Work order>
Below are some records; copy each line in them that contains "engineer".

[Records from a data collection]
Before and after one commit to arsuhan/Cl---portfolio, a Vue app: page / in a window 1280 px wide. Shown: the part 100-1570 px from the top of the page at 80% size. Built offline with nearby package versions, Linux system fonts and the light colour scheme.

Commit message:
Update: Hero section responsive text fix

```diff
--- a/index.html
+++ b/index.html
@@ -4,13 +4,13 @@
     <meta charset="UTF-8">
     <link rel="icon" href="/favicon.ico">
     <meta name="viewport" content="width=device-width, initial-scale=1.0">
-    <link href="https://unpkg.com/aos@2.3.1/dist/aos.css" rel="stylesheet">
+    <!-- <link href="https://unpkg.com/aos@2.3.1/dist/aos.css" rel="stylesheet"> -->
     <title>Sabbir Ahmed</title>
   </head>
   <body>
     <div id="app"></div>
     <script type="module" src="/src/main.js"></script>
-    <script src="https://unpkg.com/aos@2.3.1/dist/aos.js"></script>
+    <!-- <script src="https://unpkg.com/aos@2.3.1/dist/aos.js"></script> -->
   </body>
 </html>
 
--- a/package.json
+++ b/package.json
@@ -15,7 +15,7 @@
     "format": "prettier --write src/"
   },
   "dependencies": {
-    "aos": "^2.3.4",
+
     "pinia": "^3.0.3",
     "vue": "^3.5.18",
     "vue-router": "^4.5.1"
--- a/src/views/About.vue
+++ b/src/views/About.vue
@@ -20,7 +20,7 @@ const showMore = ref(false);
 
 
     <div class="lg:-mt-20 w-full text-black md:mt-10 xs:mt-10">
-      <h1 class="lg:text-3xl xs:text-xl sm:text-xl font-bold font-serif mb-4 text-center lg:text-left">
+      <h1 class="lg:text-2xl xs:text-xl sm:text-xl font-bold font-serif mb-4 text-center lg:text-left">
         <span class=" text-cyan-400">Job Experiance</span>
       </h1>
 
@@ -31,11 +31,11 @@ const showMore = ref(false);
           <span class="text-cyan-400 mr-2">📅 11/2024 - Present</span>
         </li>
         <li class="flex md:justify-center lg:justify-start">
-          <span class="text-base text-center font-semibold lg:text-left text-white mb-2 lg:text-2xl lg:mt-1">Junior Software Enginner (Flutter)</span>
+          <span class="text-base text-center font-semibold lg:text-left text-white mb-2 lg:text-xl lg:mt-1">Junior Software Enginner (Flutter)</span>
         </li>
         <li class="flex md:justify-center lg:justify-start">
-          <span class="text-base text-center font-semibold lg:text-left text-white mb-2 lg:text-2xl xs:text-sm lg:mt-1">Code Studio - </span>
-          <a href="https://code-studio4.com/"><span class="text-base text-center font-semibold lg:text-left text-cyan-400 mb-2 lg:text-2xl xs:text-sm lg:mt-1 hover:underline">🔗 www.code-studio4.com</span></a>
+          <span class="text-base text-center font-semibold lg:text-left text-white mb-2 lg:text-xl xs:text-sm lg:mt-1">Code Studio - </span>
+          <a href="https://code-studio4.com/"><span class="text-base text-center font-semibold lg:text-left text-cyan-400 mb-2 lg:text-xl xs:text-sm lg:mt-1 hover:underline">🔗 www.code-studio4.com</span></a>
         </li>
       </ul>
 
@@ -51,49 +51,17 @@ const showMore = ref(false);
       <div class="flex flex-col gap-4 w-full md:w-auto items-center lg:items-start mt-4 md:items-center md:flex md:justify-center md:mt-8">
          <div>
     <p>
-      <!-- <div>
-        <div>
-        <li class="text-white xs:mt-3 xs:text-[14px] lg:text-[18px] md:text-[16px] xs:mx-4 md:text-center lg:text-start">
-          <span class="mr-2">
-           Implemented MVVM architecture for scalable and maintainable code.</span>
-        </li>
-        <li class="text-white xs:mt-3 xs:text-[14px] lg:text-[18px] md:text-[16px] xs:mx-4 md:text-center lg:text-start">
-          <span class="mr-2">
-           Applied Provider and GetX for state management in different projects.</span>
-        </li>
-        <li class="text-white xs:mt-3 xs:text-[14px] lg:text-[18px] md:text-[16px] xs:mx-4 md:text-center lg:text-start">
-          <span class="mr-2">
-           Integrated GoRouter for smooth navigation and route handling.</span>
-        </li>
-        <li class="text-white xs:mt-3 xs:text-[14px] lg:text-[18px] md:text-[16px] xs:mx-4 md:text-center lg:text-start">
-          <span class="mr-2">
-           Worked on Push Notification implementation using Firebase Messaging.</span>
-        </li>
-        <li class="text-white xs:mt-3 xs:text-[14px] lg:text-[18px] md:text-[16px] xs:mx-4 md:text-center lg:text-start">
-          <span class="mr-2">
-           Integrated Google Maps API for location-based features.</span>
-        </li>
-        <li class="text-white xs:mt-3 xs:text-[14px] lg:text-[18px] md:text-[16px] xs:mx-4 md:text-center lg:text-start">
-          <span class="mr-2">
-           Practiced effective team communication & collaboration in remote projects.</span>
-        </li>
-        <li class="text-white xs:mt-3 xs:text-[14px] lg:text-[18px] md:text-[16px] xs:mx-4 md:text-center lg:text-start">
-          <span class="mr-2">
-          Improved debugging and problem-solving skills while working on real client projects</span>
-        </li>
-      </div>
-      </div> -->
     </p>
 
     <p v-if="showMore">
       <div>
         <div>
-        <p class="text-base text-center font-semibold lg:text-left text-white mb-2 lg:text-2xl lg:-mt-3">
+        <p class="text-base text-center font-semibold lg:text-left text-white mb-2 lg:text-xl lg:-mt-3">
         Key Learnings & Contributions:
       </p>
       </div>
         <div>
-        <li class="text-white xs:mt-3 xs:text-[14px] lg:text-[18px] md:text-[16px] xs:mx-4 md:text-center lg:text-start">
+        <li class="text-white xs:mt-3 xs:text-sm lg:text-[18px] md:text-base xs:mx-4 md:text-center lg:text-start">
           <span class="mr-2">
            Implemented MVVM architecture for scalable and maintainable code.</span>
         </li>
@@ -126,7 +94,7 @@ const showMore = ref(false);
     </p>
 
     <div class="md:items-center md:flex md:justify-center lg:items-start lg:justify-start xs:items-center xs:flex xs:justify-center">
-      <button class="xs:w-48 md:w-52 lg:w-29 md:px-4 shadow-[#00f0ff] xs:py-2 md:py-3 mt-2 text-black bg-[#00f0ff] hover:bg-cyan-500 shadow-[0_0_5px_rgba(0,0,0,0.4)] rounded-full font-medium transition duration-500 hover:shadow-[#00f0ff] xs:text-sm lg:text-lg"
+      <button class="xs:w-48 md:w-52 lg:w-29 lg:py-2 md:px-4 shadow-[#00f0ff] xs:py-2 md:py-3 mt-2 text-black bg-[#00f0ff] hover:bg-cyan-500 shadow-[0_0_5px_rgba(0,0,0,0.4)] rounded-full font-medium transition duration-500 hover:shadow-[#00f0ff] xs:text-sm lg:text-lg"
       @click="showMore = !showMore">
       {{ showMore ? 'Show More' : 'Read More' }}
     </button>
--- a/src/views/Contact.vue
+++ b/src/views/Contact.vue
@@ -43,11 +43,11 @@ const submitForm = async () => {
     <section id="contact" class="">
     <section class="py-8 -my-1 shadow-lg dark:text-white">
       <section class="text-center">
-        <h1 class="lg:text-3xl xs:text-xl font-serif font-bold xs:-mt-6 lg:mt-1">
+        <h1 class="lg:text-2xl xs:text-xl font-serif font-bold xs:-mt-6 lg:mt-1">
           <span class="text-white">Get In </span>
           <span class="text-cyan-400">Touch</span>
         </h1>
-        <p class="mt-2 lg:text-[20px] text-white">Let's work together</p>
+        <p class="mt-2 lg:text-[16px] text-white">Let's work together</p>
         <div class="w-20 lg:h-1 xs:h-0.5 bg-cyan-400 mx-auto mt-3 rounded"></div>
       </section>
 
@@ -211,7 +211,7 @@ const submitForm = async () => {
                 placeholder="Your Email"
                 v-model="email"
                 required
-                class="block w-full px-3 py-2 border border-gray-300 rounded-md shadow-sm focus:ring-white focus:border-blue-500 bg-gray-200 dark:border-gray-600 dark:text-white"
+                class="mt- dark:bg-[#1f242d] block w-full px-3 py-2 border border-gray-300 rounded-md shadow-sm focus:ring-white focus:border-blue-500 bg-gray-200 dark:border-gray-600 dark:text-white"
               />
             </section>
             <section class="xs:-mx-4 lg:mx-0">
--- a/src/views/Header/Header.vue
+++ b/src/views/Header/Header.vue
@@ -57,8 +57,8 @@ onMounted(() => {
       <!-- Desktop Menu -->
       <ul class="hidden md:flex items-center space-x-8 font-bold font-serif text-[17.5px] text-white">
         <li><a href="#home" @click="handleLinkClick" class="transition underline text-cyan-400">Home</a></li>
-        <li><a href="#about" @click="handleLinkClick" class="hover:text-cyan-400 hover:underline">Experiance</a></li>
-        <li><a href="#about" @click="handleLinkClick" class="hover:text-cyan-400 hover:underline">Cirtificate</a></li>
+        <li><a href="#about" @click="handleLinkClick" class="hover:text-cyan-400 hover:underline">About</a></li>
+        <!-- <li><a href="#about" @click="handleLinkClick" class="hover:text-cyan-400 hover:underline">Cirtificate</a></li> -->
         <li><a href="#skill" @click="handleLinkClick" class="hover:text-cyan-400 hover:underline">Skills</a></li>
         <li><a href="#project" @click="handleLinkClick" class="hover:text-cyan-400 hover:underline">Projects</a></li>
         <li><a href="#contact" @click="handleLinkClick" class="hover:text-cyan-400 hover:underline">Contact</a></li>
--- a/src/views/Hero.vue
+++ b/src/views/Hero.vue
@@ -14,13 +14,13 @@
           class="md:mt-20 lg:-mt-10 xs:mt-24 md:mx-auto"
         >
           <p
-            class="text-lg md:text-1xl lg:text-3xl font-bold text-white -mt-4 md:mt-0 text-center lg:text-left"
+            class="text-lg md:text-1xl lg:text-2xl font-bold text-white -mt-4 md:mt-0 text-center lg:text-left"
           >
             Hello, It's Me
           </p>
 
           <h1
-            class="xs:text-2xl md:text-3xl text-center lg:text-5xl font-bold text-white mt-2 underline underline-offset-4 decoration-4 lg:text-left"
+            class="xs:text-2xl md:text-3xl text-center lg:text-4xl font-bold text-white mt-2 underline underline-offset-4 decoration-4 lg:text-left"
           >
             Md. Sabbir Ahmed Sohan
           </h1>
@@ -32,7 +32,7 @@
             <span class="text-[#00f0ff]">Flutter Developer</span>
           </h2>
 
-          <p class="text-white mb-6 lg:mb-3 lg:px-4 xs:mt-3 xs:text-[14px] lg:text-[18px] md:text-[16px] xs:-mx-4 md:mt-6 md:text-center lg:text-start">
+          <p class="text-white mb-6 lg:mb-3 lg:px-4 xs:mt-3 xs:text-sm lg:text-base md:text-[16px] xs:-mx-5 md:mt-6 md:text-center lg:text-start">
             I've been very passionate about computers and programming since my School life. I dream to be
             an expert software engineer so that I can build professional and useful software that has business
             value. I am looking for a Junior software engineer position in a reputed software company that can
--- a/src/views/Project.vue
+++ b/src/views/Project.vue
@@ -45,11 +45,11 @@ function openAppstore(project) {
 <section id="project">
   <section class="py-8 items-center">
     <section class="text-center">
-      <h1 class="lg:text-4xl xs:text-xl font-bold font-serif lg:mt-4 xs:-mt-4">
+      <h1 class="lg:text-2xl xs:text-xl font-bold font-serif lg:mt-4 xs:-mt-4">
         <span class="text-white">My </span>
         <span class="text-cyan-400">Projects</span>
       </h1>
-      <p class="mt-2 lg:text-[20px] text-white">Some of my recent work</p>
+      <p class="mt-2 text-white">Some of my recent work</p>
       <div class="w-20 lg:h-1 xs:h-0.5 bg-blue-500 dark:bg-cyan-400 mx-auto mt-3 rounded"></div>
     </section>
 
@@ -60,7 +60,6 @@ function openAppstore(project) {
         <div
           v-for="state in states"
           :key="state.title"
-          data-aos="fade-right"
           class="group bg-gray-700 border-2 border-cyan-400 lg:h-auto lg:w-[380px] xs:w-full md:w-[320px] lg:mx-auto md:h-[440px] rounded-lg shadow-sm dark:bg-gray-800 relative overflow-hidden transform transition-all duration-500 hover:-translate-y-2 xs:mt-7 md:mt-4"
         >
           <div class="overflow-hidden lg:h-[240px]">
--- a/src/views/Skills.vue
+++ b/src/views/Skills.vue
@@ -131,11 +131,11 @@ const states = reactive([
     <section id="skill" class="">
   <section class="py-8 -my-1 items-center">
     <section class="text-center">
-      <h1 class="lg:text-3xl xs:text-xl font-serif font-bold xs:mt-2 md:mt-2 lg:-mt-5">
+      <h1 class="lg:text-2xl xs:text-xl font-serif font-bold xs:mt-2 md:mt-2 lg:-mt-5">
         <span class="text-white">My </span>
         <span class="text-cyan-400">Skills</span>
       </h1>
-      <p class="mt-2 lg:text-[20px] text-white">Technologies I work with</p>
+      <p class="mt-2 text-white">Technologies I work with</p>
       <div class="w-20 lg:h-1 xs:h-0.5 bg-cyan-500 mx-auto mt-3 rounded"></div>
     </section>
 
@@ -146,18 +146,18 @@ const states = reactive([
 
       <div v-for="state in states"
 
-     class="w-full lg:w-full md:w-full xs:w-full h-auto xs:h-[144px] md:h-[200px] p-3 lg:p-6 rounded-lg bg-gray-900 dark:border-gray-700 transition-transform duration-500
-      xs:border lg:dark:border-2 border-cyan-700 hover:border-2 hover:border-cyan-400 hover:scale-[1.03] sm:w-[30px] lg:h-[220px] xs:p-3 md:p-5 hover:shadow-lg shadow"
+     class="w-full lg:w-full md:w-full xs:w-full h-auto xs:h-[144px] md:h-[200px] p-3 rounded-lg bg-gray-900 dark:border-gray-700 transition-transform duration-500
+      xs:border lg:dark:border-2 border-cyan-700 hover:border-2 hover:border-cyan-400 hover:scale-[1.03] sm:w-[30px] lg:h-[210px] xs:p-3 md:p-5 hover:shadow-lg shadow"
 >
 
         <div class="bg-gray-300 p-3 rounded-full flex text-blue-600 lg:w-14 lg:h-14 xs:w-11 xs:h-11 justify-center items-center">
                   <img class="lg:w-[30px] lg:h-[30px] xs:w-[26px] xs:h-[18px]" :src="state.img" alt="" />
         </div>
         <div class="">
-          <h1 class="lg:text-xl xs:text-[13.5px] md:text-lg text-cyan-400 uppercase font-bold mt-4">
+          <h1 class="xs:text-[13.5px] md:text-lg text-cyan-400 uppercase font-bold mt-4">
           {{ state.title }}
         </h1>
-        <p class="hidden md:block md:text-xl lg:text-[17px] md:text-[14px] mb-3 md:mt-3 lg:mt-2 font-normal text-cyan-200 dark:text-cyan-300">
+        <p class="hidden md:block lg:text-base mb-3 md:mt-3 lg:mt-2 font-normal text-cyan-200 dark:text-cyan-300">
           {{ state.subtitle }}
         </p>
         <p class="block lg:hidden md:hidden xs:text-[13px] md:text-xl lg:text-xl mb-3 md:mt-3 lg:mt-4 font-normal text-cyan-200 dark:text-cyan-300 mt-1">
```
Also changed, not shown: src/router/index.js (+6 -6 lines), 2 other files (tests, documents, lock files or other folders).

Worked solution>
             an expert software engineer so that I can build professional and useful software that has business
             value. I am looking for a Junior software engineer position in a reputed software company that can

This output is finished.